-- What the task asks --
If an entry holds a picture, drop the picture but restate the entry word for word.

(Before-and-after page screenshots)
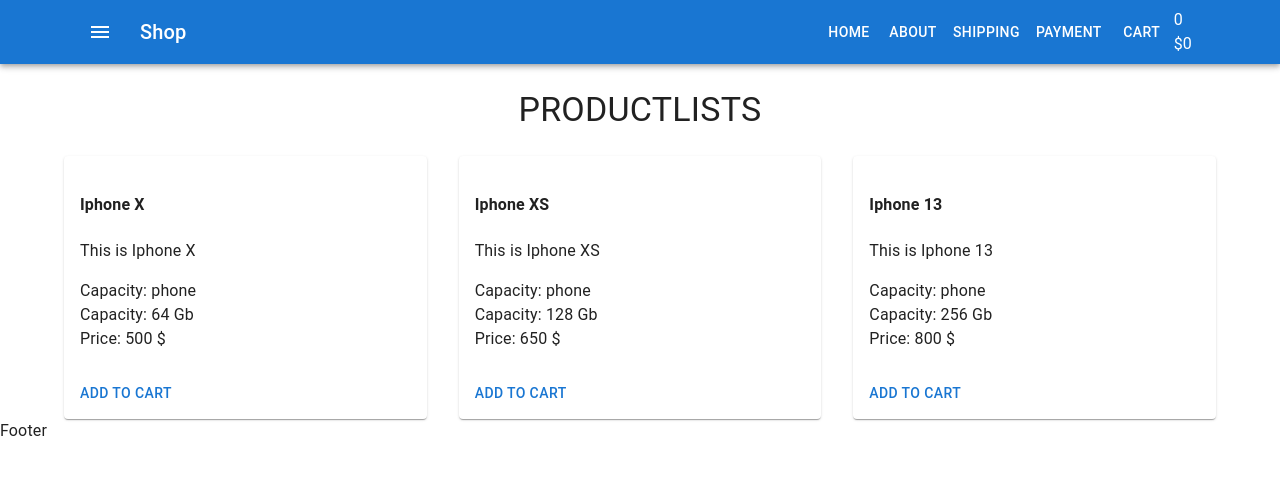
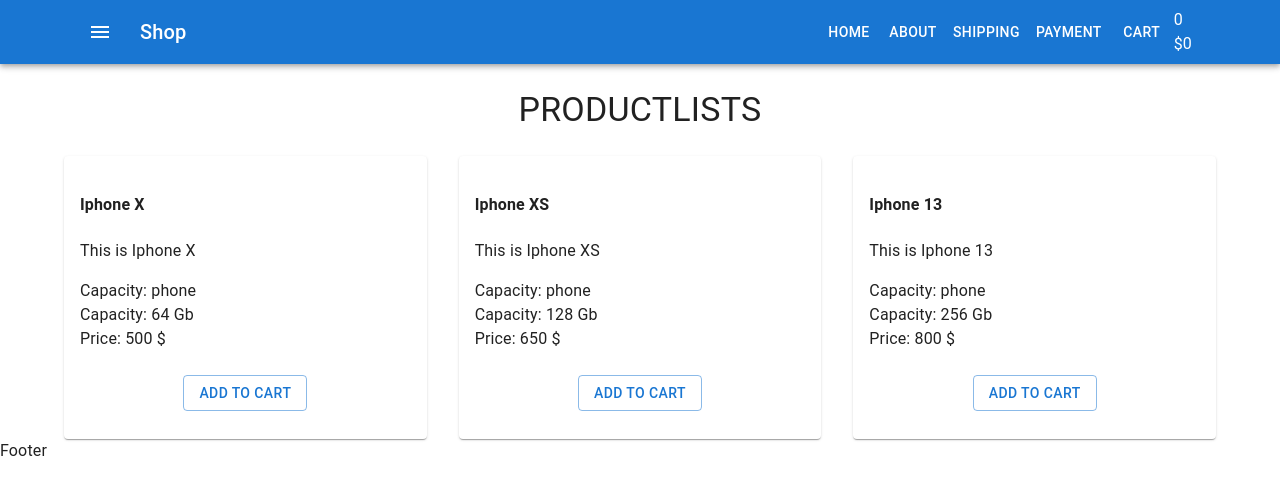
Before and after one commit to yuriystepaniuk/react-fake-shop, a React (Create React App) app: page / in a window 1280 px wide. Shown: the top 494 px of the page. Built offline with nearby package versions, Linux system fonts and the light colour scheme.

Commit message:
add css hash class

```diff
--- /dev/null
+++ b/src/components/Products/ProductListItem.module.css
@@ -0,0 +1,5 @@
+.btn-wrap {
+    display: flex;
+    justify-content: center;
+    margin-bottom: 20px;
+}
--- a/src/components/Products/ProductListItem.tsx
+++ b/src/components/Products/ProductListItem.tsx
@@ -1,5 +1,6 @@
-import { Button, Card, CardActions, CardContent } from '@mui/material'
-import React from 'react'
+import { Button, Card, CardActions, CardContent } from "@mui/material"
+import React from "react"
+import classes from "./ProductListItem.module.css"
 
 type Props = {
     name: string
@@ -19,8 +20,8 @@
                 <div>Capacity: {props.capacity} Gb</div>
                 <div>Price: {props.price} $</div>
             </CardContent>
-            <CardActions>
-                <Button>Add to cart</Button>
+            <CardActions className={`${classes["btn-wrap"]}`}>
+                <Button variant="outlined">Add to cart</Button>
             </CardActions>
         </Card>
     )
```
Also changed, not shown: 1 other file (tests, documents, lock files or other folders).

-- Result of the exercise --
Before and after one commit to yuriystepaniuk/react-fake-shop, a React (Create React App) app: page / in a window 1280 px wide. Shown: the top 494 px of the page. Built offline with nearby package versions, Linux system fonts and the light colour scheme.

Commit message:
add css hash class

```diff
--- /dev/null
+++ b/src/components/Products/ProductListItem.module.css
@@ -0,0 +1,5 @@
+.btn-wrap {
+    display: flex;
+    justify-content: center;
+    margin-bottom: 20px;
+}
--- a/src/components/Products/ProductListItem.tsx
+++ b/src/components/Products/ProductListItem.tsx
@@ -1,5 +1,6 @@
-import { Button, Card, CardActions, CardContent } from '@mui/material'
-import React from 'react'
+import { Button, Card, CardActions, CardContent } from "@mui/material"
+import React from "react"
+import classes from "./ProductListItem.module.css"
 
 type Props = {
     name: string
@@ -19,8 +20,8 @@
                 <div>Capacity: {props.capacity} Gb</div>
                 <div>Price: {props.price} $</div>
             </CardContent>
-            <CardActions>
-                <Button>Add to cart</Button>
+            <CardActions className={`${classes["btn-wrap"]}`}>
+                <Button variant="outlined">Add to cart</Button>
             </CardActions>
         </Card>
     )
```
Also changed, not shown: 1 other file (tests, documents, lock files or other folders).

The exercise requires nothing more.